Medieval medical practices have no place in the 21st century
By Janis McMath, Senior Columnist
There are many health fads that bother me, but one irks me in particular: Home births. I cannot understand how such an antiquated method of healthcare could still be in any sort of demand.
The reasons people list for wanting to give birth at home are generally: “It’s more comfortable”, “Being in a hospital room with strangers and beeping machines is nerve-wracking”, “I’m not sick, why should I be in the hospital?”, “Women should trust their bodies to be capable”, and “There was a study in Canada that confirmed that home births can be safer than hospitals because there is less intervention.”
Let me first talk about the comfort aspect. While it is fair that one would want to feel more comfortable about pooping and screaming while shoving a large human cranium out from inside of them, it is an unfortunate truth that childbirth is a dangerous procedure and it is not safe to do it outside of a hospital. In the past, women and newborns were constantly dying in childbirth complications. Even as recently as the ’60s, reported an article by The Guardian, women were protesting for more hospital beds because they wanted the safety of delivering in a hospital.
I’ve seen quotes from pro-home birth advocates along the lines of, “Women should trust their bodies to be capable of childbirth.” However, people should not trust their bodies implicitly to be capable because there are a whole host of potential complications while giving birth. In fact, as stated in an article by The Globe and Mail, “The BC Medical Association [has the] view that for the safety of mother and child, births should take place in hospitals or in birthing units linked to hospitals.” The BC Medical Association only advocates for home births if the mother is low-risk, and even then they still insist that giving birth in a hospital is best.
The fact that what is considered a high-risk pregnancy include conditions even as common as asthma is an easy reason to avoid these births. Further, even if you pass the screening of what is high and low risk, no one can promise you that your pregnancy is not high-risk. All pregnancies have the potential to go wrong. If there is a health risk involved, it only makes sense that you are at the hospital prior to delivering—then you minimize the risk by being close to all the equipment that might be necessary to save you or your child’s life. As we all know, fractions of a second can be what makes the difference when it comes to emergency health situations.
The second common argument which pro-home birth advocates use is that they can be “safer” than hospitals. As stated in The Globe and Mail article, Dr. Michael Klein, one of the authors of a 2009 study on home births with midwives, said that these births are safe (not safer) because of the medical care system in place made to support them—not because they have any actual benefits.
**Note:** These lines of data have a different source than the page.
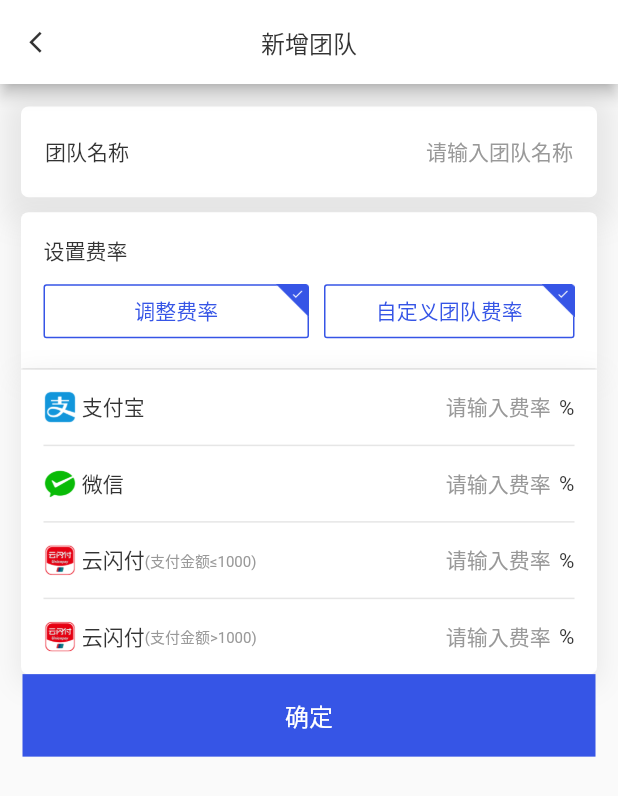
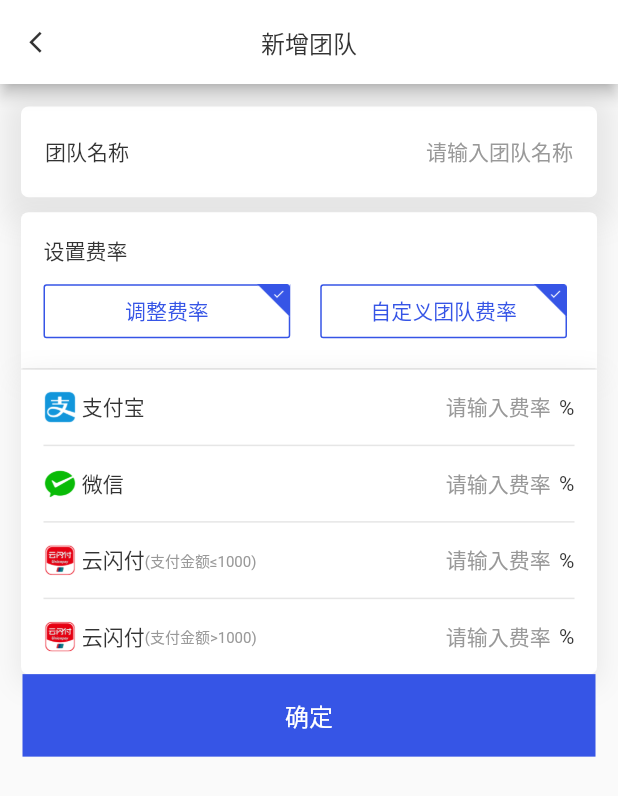
Before and after one commit to heiseyoumo/flutter_app, a Flutter app: the screen it shows after launch, after a tap on "打开新页面", on a phone screen of 412 x 824 dp. Shown: the top 796 px of the screen. Run offline on Flutter 3.47's test engine with Material 2 defaults, Android fonts, the phone set to English and light mode, and no system bars; our stand-ins replace flutter_screenutil.

Commit message:
新增费率

```diff
--- a/lib/second.dart
+++ b/lib/second.dart
@@ -87,7 +87,7 @@ class AddTeamPage extends StatelessWidget {
           ),
         ),
         Container(
-          padding: EdgeInsets.fromLTRB(15, 15, 15, 20),
+          padding: EdgeInsets.fromLTRB(15, 15, 20, 20),
           margin: EdgeInsets.fromLTRB(14, 0, 14, 0),
           decoration: BoxDecoration(
             color: Colors.white,
@@ -123,6 +123,7 @@ class AddTeamPage extends StatelessWidget {
                     Expanded(
                       flex: 1,
                       child: Container(
+                        margin: EdgeInsets.only(right: 10),
                         height: 36,
                         child: Stack(
                           children: <Widget>[
```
That study also said that planned home births under regulated midwives resulted in fewer interventions than planned hospital births—which is obvious. If you are looking at a sample of the population that is generally more low-risk for pregnancies, naturally they will need fewer interventions in their pregnancies. The study is not saying that having a home birth means that you’re less likely to face intervention in your pregnancy—it’s saying that if you are in this group of pre-screened, low-risk pregnant people (i.e., the healthiest possible to give birth), you probably will be less likely to need intervention in your pregnancy.
Lastly, even with all of Canada’s wonderful regulations in place to ensure that home birth is generally a very safe practice, it causes an unnecessary strain on the hospital and doctors. In the 2009 study mentioned above, researchers found that 20 to 30 percent of all home births end up going to the hospital. This means that either you did all the research for nothing and are just being driven to the hospital anyways, or you’re being driven at a high speed in an emergency vehicle and rushed through the emergency room.
In the above article by The Guardian, one mother giving birth at home even had to have two ambulances called—one for her and one for her newborn child. With this in mind, I would like to revisit the argument that home births are more comfortable. In reality, it’s only about 70 to 80 percent likely that it will be comfortable and 20 to 30 percent likely it will be much more stressful than just going to the hospital in the first place.
In my opinion, there are no reasons to have a home birth unless you are selfish about your comfort. If you live in a country that does not have regulations on giving birth at home, it can be very unsafe. Furthermore, if you are lucky enough to live in a country that has such a good healthcare system that it can even support you at home, do your healthcare system a damn favour and just go to the hospital to deliver your baby. Risking both your life and your child’s is not worth the payoff of sleeping in your own bed.
Home births are a selfish choice riddled with risks I don’t think anyone should be willing to take with their newborn child. Modern medicine is only trying to do right by everyone, yet people are still so skeptical. Deliver your baby at a hospital… and get vaccinated.